RECORDS TO USE
□ □ □ □ □ □ □

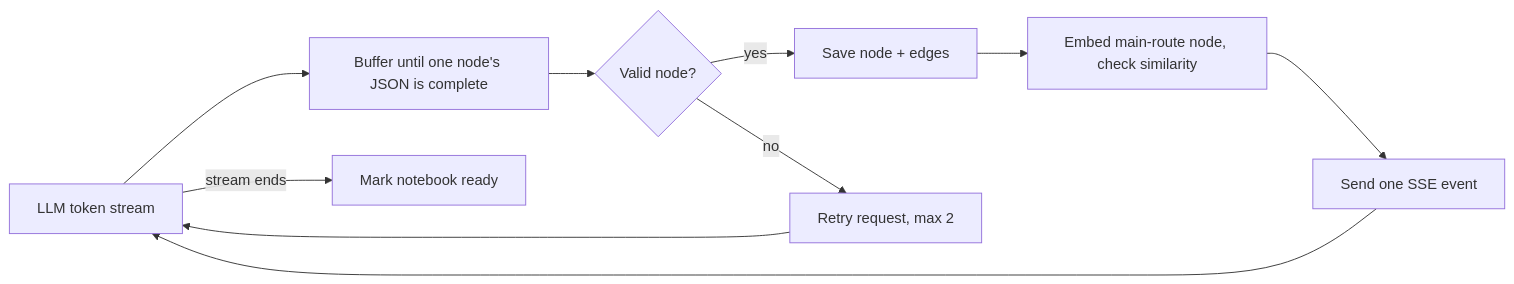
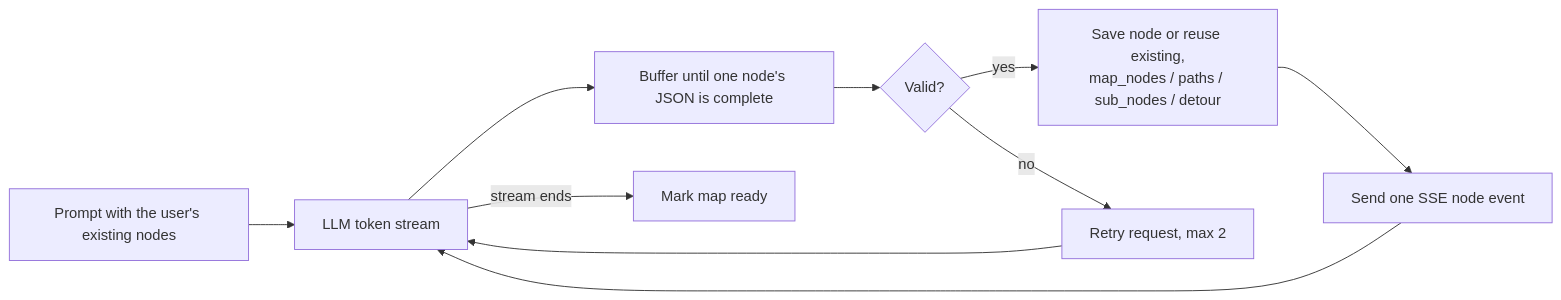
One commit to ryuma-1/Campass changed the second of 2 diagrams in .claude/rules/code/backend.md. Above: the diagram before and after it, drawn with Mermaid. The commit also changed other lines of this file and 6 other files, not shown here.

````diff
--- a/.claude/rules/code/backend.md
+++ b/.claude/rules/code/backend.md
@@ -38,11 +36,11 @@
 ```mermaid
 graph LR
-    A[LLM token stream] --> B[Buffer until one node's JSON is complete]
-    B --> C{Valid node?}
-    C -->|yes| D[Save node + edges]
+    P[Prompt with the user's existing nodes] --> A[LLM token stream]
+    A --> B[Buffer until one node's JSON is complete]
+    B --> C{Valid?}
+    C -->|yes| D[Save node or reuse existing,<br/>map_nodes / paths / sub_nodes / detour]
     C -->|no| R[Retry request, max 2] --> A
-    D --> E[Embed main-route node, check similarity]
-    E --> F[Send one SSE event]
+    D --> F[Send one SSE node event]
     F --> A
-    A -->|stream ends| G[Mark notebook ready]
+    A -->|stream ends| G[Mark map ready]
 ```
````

□ □ □ □ □ □ □

GOAL OF THE EXERCISE
Out of the data above, set down the lines from the one with "node + edges]" to the one with "one SSE event]", both included, exactly as written and with no additions.

EXERCISE SOLUTION
-    C -->|yes| D[Save node + edges]
+    P[Prompt with the user's existing nodes] --> A[LLM token stream]
+    A --> B[Buffer until one node's JSON is complete]
+    B --> C{Valid?}
+    C -->|yes| D[Save node or reuse existing,<br/>map_nodes / paths / sub_nodes / detour]
     C -->|no| R[Retry request, max 2] --> A
-    D --> E[Embed main-route node, check similarity]
-    E --> F[Send one SSE event]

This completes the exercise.